*WHAT THE TASK REQUIRES*:
Please copy out every line in the records below that includes the word "logback".

*SOURCE DATA*:
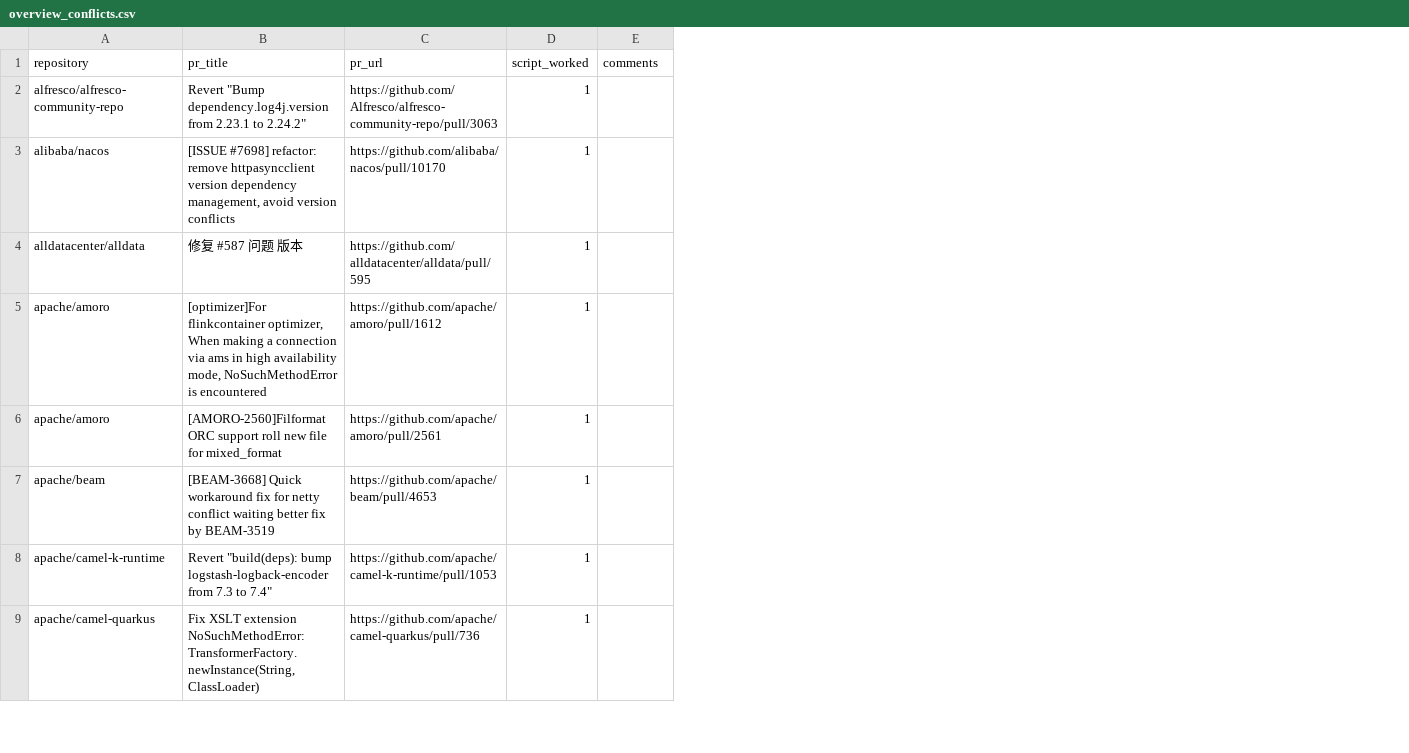
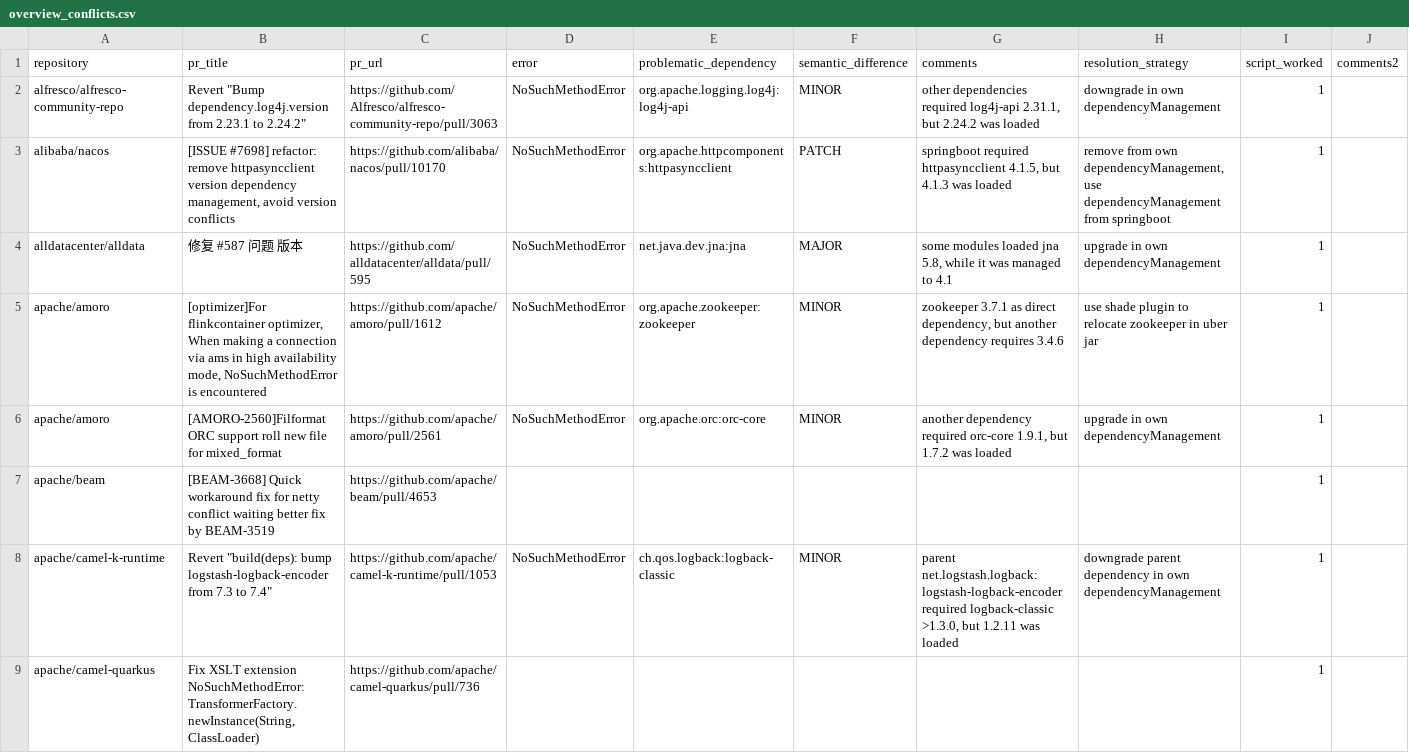
Before and after one commit to VladM13/maven-repo-miner, a CSV file: rq2/overview_conflicts.csv, drawn as a sheet; only a part is shown; addresses are those after the commit; the diff names each change by its address in the sheet, - before the commit and + after, or states it on an @@ line.

Commit message:
RQ2: more progress with manually identifying errors caused by version conflicts

```diff
--- a/rq2/overview_conflicts.csv
+++ b/rq2/overview_conflicts.csv
+column D (error), rows 2-8: NoSuchMethodError | NoSuchMethodError | NoSuchMethodError | NoSuchMethodError | NoSuchMethodError |  | NoSuchMethodError
+column E (problematic_dependency), rows 2-8: org.apache.logging.log4j:log4j-api | org.apache.httpcomponents:httpasyncclient | net.java.dev.jna:jna | org.apache.zookeeper:zookeeper | org.apache.orc:orc-core |  | ch.qos.logback:logback-classic
+column F (semantic_difference), rows 2-8: MINOR | PATCH | MAJOR | MINOR | MINOR |  | MINOR
+column G (comments), rows 2-8: other dependencies required log4j-api 2.31.1, but 2.24.2 was loaded | springboot required httpasyncclient 4.1.5, but 4.1.3 was loaded | some modules loaded jna 5.8, while it was managed to 4.1 | zookeeper 3.7.1 as direct dependency, but another dependency requires 3.4.6 | another dependency required orc-core 1.9.1, but 1.7.2 was loaded |  | parent net.logstash.logback:logstash-logback-encoder required logback-classic >1.3.0, but 1.2.11 was loaded
+column H (resolution_strategy), rows 2-8: downgrade in own dependencyManagement | remove from own dependencyManagement, use dependencyManagement from springboot | upgrade in own dependencyManagement | use shade plugin to relocate zookeeper in uber jar | upgrade in own dependencyManagement |  | downgrade parent dependency in own dependencyManagement
-J1: comments
+J1: comments2
```
Also changed, not shown: 2 other files.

*PROBLEM SOLUTION*:
+column E (problematic_dependency), rows 2-8: org.apache.logging.log4j:log4j-api | org.apache.httpcomponents:httpasyncclient | net.java.dev.jna:jna | org.apache.zookeeper:zookeeper | org.apache.orc:orc-core |  | ch.qos.logback:logback-classic
+column G (comments), rows 2-8: other dependencies required log4j-api 2.31.1, but 2.24.2 was loaded | springboot required httpasyncclient 4.1.5, but 4.1.3 was loaded | some modules loaded jna 5.8, while it was managed to 4.1 | zookeeper 3.7.1 as direct dependency, but another dependency requires 3.4.6 | another dependency required orc-core 1.9.1, but 1.7.2 was loaded |  | parent net.logstash.logback:logstash-logback-encoder required logback-classic >1.3.0, but 1.2.11 was loaded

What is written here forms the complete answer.